Exercise: Find every line in the records below that contains "html", and copy it.

------ Records supplied ------

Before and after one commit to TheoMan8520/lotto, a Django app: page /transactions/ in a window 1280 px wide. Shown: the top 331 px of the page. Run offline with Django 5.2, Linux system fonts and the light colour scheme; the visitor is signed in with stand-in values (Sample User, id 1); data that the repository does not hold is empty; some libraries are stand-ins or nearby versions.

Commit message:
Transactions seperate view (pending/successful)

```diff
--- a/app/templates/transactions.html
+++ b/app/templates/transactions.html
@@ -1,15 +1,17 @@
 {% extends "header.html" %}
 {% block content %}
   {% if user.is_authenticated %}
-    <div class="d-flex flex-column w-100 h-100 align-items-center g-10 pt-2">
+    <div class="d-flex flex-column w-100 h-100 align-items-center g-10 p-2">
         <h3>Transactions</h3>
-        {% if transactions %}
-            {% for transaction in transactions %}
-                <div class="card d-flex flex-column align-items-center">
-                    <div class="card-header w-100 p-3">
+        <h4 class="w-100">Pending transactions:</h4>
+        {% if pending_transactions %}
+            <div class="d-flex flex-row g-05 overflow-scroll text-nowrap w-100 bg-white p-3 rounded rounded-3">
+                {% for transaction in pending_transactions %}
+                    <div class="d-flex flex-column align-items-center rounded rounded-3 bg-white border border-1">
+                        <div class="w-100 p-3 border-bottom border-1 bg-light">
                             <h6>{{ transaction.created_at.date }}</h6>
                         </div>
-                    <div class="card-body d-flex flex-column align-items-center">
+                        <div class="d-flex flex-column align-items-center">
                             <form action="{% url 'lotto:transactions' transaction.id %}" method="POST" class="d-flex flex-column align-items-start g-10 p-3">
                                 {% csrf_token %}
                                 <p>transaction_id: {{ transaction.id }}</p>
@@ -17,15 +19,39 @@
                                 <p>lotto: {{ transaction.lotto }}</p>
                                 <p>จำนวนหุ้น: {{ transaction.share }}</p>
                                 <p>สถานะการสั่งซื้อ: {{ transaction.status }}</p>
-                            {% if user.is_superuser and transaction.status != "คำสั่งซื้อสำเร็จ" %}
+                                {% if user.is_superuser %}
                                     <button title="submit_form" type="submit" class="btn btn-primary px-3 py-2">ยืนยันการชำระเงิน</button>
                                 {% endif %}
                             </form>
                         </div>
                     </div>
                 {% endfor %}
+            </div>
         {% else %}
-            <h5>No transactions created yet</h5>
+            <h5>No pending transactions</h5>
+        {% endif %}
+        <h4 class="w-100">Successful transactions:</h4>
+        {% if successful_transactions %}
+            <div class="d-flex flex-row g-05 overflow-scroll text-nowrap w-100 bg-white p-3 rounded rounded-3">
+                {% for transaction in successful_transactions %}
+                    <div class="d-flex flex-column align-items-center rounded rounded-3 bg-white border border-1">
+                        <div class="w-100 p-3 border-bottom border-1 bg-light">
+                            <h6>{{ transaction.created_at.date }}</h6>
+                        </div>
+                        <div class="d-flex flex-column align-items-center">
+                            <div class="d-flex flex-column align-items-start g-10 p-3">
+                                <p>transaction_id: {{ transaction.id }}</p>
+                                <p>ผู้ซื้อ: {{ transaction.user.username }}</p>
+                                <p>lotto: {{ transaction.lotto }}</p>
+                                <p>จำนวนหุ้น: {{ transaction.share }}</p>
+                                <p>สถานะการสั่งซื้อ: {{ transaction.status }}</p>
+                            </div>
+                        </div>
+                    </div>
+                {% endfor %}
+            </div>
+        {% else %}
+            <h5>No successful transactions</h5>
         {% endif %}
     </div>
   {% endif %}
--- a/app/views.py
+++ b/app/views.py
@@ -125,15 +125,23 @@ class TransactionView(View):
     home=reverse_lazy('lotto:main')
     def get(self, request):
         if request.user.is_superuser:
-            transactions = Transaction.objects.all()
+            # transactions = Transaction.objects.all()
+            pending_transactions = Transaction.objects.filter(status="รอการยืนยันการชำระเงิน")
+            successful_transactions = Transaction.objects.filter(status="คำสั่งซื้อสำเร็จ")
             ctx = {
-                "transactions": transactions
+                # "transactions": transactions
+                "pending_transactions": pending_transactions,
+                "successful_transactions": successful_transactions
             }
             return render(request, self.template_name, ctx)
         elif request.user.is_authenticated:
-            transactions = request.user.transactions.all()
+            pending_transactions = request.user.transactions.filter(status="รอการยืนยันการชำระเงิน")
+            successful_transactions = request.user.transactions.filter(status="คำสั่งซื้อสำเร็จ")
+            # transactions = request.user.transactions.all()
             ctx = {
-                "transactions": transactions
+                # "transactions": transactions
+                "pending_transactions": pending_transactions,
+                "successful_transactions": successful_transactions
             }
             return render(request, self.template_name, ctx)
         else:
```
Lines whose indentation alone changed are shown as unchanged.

------

Completed task:
--- a/app/templates/transactions.html
+++ b/app/templates/transactions.html
 {% extends "header.html" %}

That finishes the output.